I have used Coggle extensively while in graduate school to summarize my learning from individual units, to collaborate with peers on group projects, and to share my thoughts on various topics. Below is a Coggle I created from a previous course:
Coggle shares several examples, including the Coggle below which outlines notes for Cell Chemistry using both words and images:
One of the biggest benefits of using Coggle over other mind-mapping and brainstorming tools is being able to share and collaborate on Coggles in real time. Coggle has a share feature that allows Coggles to be edited by peers, evening allowing editors to chat in real-time. Coggles can also be downloaded and shared as images and PDFs.
As with any third-party cloud based tools, there are FERPA considerations for asking students to use and create a Coggle account. Educational Technology suggests including the following information in your syllabus to ensure that all necessary information is shared and students have the opportunity to decline the create of an account (rare, but optional).
This course incorporates various online software and other technologies. Some technologies require you to either create an account on an external site or develop assignment content using them. The content, as well as your name/username or other personally identifying information may be publicly available as a result. While the purpose of these assignments is to engage with technology as a means for representing the content we are covering in class, please see me for an alternative activity if you object to potentially sharing your account, name or other content you create in these technologies.
There are several account options that offer different features for students, however I have personally used the free account for a couple of years and can highly recommend its capabilities for academic purposes.
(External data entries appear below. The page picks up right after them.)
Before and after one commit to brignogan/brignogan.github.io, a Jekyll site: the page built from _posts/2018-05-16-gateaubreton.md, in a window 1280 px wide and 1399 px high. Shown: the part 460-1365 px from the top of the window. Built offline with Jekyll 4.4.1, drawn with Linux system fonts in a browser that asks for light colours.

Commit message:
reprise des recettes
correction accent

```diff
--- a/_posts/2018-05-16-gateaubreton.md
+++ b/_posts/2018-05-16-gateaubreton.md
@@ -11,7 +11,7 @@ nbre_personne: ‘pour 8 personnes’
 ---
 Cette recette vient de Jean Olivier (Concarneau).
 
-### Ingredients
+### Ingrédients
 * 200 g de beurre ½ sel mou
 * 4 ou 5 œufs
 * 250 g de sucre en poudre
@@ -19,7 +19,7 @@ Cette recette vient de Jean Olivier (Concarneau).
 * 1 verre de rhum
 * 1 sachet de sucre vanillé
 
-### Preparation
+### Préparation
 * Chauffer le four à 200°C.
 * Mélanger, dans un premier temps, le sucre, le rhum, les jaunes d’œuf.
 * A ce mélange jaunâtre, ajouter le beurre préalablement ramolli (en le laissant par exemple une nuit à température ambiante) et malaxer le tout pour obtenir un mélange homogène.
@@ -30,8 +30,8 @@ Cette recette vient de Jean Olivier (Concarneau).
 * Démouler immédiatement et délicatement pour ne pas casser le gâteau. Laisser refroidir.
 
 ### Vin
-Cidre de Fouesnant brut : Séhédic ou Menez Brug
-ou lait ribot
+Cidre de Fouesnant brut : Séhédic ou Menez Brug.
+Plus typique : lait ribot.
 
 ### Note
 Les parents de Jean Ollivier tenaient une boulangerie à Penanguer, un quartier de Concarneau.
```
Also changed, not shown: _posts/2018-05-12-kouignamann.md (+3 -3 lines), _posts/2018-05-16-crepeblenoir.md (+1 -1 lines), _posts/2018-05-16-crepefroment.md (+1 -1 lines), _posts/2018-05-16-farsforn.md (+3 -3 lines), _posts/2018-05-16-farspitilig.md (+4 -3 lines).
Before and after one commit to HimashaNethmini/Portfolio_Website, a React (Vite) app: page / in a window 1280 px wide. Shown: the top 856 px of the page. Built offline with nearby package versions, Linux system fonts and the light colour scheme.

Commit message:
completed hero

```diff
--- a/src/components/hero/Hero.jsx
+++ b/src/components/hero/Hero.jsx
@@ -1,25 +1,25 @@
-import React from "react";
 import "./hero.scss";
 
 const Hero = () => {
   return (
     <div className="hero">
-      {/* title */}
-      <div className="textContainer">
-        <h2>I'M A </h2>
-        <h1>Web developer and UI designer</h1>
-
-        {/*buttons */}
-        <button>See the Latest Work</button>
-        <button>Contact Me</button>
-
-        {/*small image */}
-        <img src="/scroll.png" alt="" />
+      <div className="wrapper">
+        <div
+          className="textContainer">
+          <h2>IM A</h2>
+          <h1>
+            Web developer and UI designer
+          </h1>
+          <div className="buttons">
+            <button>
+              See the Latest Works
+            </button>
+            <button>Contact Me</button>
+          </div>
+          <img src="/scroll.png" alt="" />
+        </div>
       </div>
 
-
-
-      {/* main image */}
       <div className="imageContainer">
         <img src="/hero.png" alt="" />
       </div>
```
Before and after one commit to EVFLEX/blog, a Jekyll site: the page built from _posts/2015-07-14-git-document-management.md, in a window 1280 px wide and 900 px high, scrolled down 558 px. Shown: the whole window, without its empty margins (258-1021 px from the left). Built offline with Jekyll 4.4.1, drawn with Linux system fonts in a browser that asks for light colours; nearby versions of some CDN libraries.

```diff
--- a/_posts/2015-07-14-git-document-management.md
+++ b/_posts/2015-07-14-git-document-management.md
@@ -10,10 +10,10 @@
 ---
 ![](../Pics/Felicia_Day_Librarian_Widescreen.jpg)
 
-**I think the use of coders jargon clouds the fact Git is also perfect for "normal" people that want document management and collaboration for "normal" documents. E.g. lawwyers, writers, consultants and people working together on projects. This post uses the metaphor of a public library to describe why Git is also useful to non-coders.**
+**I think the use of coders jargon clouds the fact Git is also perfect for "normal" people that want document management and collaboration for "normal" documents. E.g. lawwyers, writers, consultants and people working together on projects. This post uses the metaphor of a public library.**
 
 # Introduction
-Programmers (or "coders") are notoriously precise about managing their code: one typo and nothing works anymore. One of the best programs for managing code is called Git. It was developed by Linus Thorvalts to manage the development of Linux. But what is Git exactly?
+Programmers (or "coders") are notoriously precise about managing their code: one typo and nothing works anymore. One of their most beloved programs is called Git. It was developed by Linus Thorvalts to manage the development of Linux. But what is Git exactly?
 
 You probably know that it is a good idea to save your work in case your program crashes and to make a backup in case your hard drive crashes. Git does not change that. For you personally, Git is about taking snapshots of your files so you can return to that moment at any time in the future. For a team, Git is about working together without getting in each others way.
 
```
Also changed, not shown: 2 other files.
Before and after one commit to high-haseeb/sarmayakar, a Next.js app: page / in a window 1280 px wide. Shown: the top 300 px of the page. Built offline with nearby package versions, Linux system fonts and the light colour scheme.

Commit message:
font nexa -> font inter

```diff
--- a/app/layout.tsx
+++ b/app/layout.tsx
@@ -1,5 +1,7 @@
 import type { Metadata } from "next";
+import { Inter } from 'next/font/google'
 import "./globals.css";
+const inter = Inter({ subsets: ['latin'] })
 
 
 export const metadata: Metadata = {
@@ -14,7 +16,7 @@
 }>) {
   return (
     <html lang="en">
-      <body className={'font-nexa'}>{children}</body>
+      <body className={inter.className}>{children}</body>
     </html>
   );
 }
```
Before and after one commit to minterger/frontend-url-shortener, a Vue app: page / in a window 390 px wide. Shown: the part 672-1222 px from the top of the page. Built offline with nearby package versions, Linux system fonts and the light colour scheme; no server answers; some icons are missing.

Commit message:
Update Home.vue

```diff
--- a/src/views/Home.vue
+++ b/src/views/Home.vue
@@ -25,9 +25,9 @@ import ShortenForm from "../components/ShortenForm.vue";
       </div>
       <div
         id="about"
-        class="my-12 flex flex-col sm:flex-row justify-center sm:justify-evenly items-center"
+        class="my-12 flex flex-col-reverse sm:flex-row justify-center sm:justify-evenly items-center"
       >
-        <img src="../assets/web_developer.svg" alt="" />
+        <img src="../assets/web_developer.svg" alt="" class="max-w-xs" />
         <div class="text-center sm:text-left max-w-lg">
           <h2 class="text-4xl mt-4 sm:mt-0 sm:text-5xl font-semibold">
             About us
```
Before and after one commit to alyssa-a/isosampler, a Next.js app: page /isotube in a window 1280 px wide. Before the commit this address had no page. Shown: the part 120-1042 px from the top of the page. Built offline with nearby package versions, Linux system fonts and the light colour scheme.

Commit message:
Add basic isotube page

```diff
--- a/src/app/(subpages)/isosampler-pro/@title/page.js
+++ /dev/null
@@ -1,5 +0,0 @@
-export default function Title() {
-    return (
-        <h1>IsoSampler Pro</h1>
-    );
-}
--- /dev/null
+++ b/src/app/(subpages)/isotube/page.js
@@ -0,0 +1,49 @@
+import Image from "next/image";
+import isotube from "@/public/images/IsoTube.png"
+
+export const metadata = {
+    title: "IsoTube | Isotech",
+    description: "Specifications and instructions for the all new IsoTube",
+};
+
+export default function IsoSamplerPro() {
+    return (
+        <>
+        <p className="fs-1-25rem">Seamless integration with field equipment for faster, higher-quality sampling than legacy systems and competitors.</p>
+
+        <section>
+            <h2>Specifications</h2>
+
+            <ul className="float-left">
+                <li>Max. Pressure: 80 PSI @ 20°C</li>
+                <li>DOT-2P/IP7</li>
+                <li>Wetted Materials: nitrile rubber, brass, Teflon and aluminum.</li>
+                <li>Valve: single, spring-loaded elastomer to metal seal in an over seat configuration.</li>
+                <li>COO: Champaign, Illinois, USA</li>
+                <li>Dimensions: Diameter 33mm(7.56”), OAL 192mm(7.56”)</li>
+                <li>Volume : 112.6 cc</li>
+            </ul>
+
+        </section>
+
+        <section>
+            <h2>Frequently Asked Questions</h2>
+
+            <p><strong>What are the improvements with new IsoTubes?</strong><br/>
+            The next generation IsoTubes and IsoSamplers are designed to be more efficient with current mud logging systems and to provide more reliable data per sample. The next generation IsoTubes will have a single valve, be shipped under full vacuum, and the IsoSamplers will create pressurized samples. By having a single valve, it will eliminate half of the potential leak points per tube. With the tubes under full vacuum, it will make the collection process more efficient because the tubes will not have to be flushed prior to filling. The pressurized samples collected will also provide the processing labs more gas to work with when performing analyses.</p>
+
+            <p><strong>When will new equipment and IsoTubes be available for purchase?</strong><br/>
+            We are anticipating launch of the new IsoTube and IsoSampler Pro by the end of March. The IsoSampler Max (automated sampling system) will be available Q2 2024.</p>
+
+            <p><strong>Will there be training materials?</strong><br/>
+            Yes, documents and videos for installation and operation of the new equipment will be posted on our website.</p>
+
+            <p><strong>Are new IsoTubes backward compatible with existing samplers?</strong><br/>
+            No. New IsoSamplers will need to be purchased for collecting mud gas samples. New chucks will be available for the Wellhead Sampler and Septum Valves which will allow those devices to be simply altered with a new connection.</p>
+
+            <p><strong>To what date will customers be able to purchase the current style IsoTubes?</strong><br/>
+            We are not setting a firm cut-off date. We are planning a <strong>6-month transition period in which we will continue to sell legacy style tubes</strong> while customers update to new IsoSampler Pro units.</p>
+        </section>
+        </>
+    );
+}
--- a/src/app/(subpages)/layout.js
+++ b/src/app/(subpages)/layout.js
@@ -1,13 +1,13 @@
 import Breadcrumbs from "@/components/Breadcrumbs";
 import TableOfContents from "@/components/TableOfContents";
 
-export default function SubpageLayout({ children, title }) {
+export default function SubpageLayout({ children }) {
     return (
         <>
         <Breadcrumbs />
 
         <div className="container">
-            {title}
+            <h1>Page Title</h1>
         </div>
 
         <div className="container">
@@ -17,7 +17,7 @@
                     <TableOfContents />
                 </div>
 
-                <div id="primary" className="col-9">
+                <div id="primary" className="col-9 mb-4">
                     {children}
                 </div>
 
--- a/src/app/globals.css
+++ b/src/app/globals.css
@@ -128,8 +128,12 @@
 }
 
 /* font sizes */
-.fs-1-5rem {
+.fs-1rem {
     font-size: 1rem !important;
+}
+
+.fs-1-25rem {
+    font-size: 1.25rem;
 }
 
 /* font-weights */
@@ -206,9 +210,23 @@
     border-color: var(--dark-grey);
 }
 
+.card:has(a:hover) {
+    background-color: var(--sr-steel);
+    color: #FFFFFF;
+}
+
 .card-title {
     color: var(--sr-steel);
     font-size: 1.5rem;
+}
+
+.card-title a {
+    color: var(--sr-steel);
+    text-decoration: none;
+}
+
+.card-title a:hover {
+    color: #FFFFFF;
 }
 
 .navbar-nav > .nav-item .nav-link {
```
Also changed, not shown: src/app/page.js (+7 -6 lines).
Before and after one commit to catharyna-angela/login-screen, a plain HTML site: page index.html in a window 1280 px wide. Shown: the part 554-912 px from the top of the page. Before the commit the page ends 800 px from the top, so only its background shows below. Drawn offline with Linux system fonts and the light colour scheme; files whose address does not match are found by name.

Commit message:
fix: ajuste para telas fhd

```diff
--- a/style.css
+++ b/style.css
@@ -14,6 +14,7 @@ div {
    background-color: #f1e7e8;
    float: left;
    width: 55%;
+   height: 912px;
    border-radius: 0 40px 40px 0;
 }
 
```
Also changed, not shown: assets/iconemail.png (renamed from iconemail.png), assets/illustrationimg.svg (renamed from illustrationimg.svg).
Additional support and how-to guides are available on Coggle’s cleverly named blog, Bloggle. While it can take a few tries to get a hang of Coggle’s many features, especially the keyboard shortcuts, Coggle does grow to become extremely easy to use for a variety of purposes. Interested in using Coggle in your classroom? Contact your Educational Technologist for more information!